Data to process:
=== Begin Enclosure ===

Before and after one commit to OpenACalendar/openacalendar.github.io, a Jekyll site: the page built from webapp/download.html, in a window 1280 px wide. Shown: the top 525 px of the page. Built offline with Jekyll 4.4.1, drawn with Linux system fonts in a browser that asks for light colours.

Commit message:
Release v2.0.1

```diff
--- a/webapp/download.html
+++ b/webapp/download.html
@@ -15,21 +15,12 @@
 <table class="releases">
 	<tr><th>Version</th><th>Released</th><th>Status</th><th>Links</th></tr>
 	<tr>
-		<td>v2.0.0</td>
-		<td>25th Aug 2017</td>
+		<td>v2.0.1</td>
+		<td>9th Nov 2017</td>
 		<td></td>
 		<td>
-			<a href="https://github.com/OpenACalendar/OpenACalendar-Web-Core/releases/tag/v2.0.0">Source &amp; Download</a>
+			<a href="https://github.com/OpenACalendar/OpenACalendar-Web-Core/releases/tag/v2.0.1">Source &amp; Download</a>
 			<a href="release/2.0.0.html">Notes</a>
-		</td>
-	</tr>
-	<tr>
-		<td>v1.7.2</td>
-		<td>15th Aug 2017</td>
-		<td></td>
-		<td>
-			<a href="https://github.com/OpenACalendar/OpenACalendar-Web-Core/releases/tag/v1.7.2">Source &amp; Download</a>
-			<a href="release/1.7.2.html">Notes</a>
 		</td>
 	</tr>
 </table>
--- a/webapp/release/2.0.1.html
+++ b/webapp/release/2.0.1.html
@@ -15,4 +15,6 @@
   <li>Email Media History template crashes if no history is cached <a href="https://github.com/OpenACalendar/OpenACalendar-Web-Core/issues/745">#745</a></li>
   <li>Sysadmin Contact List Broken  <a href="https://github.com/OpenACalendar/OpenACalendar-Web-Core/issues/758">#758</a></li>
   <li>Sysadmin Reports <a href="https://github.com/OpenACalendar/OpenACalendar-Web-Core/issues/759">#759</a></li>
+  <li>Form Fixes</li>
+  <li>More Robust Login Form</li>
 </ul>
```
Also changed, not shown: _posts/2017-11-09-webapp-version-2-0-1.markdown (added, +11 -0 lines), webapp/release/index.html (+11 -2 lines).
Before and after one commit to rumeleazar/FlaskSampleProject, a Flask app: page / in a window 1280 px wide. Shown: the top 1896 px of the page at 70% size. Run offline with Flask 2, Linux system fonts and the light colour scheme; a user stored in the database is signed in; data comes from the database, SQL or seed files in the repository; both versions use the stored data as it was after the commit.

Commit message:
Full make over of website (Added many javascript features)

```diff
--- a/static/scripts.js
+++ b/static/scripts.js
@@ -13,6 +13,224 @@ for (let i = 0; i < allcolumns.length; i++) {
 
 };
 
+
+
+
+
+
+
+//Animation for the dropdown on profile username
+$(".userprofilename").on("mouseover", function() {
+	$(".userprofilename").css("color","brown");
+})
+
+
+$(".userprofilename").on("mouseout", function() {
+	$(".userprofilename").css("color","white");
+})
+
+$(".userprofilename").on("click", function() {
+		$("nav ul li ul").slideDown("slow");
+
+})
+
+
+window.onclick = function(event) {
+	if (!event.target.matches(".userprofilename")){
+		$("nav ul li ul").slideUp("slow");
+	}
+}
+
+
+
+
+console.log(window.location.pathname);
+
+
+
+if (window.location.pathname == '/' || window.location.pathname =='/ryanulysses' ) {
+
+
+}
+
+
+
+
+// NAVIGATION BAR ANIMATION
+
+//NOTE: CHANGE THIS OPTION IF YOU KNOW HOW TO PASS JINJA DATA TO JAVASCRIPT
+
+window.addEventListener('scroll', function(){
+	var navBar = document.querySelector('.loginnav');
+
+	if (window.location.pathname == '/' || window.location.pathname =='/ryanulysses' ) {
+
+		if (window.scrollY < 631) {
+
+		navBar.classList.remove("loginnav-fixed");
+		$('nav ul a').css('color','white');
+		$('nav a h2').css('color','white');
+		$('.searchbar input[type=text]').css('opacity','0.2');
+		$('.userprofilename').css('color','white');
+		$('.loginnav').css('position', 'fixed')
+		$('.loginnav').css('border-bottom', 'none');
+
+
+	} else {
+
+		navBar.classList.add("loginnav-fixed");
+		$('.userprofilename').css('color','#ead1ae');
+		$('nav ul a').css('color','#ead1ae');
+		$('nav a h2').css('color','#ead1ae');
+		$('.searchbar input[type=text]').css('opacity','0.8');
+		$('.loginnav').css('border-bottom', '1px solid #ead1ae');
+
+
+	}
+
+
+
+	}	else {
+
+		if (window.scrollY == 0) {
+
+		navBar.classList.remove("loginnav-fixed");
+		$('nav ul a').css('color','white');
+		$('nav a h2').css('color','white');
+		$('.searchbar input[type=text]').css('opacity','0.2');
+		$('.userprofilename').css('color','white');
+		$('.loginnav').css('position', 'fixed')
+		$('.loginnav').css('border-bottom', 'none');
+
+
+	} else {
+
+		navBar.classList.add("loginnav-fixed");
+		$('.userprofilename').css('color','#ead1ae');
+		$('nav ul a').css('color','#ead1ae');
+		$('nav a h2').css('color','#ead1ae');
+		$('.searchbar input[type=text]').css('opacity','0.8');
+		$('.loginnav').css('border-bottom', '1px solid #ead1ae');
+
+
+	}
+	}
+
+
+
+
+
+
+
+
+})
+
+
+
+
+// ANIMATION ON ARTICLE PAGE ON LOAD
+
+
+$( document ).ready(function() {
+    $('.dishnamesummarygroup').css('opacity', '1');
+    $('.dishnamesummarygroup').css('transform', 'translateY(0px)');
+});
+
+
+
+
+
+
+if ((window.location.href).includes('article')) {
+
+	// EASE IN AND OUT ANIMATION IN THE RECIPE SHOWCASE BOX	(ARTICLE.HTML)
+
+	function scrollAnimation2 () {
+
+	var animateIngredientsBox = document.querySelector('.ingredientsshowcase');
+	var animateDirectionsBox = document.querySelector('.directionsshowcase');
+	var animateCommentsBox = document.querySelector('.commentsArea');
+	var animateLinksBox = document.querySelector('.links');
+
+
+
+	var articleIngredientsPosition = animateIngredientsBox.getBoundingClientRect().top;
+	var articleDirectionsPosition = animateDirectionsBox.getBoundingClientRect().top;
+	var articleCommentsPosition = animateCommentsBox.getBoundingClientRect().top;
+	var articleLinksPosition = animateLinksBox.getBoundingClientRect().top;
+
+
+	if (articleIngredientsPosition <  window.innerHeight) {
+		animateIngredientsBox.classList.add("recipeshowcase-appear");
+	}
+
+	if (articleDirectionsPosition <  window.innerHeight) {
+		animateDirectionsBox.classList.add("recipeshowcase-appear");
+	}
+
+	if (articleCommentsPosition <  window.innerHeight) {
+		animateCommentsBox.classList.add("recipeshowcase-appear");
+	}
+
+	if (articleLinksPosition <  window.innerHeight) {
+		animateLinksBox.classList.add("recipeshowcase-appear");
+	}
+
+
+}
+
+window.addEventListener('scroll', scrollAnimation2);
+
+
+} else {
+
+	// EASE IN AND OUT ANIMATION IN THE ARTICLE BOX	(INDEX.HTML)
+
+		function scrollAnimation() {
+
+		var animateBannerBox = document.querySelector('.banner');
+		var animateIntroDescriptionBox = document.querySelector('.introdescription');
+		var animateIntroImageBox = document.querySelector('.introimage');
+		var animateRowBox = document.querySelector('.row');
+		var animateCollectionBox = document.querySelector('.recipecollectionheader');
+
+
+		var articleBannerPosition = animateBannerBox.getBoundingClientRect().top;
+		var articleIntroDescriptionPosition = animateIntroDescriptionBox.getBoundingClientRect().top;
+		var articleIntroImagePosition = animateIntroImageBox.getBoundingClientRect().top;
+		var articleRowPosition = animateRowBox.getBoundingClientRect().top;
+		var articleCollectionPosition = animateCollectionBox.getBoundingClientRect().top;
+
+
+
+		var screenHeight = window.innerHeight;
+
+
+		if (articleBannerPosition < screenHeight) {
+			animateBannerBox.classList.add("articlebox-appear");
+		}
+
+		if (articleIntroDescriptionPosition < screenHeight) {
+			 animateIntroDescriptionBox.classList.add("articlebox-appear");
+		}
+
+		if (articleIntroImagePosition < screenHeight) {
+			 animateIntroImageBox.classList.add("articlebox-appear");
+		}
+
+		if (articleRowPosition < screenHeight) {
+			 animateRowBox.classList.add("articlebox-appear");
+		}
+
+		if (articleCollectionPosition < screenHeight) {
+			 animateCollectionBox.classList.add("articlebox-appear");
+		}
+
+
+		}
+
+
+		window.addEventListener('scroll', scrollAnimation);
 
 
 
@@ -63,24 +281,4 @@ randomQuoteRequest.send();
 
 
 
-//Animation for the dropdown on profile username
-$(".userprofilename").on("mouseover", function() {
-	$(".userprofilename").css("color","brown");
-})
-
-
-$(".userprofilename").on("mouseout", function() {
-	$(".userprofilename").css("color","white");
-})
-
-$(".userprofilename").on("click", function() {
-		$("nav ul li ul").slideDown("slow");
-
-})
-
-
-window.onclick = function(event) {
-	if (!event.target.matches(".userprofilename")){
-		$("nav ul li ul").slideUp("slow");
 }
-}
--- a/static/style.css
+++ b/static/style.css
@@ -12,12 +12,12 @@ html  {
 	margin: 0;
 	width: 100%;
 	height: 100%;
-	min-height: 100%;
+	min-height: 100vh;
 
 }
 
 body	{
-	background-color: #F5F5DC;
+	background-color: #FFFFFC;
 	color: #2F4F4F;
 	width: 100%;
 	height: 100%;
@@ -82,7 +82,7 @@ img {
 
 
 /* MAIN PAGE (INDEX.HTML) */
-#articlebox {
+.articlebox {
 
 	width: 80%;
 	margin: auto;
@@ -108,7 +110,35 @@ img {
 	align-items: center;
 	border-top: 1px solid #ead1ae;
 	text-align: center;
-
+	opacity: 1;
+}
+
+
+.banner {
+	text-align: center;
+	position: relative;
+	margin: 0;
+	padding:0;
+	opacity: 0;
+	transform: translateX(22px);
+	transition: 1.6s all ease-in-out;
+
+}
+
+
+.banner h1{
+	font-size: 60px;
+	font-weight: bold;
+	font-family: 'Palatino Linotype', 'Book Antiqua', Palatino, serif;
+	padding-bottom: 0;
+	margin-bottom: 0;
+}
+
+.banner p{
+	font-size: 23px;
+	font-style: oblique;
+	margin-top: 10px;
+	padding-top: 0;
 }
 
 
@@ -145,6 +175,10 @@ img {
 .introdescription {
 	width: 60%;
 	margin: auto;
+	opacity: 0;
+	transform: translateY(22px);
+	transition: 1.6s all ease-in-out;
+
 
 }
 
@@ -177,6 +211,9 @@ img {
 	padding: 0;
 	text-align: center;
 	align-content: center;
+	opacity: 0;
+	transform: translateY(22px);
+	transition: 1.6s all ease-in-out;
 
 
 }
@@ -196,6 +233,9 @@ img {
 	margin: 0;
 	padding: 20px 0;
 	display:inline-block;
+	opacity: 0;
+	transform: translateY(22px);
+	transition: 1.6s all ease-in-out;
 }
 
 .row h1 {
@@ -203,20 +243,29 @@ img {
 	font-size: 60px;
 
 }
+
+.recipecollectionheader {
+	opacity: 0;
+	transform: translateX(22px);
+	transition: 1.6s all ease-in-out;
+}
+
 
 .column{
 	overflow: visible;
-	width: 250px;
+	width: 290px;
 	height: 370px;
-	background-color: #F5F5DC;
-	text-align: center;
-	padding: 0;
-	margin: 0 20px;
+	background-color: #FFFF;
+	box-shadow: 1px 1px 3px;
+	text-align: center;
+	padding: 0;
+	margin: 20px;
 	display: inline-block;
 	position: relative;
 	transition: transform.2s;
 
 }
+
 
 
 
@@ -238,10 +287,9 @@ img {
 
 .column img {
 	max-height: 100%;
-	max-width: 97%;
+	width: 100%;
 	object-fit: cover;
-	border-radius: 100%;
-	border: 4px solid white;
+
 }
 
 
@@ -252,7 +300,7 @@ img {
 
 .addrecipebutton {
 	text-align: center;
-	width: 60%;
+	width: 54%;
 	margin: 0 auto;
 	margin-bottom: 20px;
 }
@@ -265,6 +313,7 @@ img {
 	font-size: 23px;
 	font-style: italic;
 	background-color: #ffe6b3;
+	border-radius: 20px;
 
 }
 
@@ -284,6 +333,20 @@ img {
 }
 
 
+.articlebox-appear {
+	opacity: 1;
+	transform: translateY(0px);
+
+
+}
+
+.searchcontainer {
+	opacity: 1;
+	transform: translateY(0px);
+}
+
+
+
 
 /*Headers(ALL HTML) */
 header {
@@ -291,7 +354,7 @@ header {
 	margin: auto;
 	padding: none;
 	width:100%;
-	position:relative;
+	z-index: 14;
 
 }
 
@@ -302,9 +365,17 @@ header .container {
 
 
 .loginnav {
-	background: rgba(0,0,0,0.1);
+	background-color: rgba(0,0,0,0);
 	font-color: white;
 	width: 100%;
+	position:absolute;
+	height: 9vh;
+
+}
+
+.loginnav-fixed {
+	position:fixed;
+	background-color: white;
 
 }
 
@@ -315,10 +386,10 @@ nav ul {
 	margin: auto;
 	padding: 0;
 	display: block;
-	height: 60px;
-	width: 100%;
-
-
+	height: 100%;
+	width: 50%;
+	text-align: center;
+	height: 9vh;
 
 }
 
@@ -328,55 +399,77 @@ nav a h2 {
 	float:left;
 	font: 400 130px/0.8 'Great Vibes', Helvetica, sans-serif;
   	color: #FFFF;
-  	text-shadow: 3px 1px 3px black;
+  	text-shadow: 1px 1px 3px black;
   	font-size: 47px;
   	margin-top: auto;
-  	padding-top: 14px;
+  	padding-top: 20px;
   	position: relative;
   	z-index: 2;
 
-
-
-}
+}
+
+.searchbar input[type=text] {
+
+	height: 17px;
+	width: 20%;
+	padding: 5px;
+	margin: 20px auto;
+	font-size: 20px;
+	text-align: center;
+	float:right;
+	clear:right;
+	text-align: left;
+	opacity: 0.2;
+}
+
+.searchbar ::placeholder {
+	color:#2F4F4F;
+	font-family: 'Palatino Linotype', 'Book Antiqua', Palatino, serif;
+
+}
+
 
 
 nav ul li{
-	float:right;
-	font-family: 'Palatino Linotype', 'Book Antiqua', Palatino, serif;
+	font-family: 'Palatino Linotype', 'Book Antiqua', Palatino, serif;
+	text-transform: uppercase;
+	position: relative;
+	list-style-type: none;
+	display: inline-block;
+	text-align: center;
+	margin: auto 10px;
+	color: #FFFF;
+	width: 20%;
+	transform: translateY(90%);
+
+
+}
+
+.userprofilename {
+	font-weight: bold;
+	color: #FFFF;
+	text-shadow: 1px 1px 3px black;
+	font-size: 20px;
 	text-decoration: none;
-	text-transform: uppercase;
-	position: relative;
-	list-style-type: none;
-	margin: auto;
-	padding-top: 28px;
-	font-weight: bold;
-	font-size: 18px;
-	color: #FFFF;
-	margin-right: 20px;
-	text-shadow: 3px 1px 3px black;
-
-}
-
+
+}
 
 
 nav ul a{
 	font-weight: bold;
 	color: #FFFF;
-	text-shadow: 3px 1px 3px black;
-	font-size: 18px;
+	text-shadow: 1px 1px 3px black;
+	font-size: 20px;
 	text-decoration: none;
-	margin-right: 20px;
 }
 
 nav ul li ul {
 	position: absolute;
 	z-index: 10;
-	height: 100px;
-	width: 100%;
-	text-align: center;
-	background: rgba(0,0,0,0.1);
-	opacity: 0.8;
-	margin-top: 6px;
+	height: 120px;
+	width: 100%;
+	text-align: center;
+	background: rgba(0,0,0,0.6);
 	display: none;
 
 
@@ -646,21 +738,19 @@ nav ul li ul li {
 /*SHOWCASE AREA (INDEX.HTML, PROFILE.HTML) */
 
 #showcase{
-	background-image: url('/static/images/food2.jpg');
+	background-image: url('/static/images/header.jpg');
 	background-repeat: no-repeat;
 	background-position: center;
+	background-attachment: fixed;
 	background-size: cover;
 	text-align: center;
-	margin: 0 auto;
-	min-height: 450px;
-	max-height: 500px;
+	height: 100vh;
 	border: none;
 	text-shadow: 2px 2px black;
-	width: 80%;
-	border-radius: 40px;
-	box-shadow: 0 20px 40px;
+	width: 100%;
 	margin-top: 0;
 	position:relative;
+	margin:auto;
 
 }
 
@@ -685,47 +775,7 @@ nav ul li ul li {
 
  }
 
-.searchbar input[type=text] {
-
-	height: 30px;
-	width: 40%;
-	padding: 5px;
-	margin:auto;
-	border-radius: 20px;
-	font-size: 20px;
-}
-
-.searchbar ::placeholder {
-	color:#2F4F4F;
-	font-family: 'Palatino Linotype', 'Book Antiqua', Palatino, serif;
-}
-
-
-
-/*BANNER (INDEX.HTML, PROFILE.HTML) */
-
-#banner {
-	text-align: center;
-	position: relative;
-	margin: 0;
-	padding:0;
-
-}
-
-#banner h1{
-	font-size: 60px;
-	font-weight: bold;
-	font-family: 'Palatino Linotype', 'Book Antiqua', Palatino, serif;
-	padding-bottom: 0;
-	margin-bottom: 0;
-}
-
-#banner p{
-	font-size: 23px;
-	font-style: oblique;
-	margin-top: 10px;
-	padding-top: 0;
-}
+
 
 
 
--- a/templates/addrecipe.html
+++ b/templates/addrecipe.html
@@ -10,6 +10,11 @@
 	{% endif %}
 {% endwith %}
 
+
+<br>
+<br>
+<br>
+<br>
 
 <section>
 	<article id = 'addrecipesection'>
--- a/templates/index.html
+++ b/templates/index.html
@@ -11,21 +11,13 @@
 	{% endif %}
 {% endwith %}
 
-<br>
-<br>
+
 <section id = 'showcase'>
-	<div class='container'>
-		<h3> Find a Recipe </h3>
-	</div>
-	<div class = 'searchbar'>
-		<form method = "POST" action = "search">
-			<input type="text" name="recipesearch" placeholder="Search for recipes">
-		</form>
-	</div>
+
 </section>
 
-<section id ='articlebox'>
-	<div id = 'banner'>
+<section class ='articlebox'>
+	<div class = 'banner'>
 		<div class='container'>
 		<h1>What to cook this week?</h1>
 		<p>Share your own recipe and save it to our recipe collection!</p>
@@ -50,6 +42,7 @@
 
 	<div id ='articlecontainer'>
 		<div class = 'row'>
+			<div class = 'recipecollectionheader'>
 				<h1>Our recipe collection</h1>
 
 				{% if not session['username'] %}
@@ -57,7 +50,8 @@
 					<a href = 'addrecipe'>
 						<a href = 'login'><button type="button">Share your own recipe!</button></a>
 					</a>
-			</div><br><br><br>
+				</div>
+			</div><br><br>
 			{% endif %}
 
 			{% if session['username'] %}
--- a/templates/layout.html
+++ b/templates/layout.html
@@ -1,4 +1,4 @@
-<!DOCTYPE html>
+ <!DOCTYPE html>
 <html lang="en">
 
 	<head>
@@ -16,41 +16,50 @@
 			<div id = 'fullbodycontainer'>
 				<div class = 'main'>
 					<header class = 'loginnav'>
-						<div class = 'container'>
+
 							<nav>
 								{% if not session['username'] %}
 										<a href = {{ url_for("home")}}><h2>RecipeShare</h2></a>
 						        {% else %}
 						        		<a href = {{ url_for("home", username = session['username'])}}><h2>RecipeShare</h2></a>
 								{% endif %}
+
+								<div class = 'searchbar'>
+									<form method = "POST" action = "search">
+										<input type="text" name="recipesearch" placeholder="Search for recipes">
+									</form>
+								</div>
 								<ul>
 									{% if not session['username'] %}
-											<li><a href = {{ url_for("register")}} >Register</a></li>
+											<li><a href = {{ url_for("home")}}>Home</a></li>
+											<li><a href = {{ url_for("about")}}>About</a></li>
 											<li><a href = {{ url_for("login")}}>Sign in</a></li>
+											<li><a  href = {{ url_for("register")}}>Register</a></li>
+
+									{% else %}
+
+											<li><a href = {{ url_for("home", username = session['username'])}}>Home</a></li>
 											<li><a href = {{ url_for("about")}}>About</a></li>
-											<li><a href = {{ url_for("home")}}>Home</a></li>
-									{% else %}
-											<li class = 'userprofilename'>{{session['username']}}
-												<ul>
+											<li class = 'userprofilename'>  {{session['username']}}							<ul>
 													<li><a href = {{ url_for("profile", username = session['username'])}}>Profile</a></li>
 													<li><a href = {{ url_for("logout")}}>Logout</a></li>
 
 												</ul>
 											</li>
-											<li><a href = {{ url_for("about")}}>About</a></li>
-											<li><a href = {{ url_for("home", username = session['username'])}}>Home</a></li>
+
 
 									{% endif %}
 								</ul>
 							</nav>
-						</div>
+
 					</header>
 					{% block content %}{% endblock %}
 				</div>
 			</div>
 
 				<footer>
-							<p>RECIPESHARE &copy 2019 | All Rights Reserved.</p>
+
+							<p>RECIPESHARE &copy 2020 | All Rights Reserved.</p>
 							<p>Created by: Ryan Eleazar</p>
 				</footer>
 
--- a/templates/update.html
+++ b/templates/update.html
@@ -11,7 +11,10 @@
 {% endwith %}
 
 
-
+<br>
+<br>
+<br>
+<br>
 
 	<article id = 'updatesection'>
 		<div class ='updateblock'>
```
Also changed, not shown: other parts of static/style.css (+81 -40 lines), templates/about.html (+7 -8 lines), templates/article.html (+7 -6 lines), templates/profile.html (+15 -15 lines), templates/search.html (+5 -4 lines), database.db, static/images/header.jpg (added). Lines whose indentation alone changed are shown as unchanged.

=== End Enclosure ===

What you need to do:
The required reply is the count of lines in the entries above where the string "static" appears, and nothing more.

Response area:
7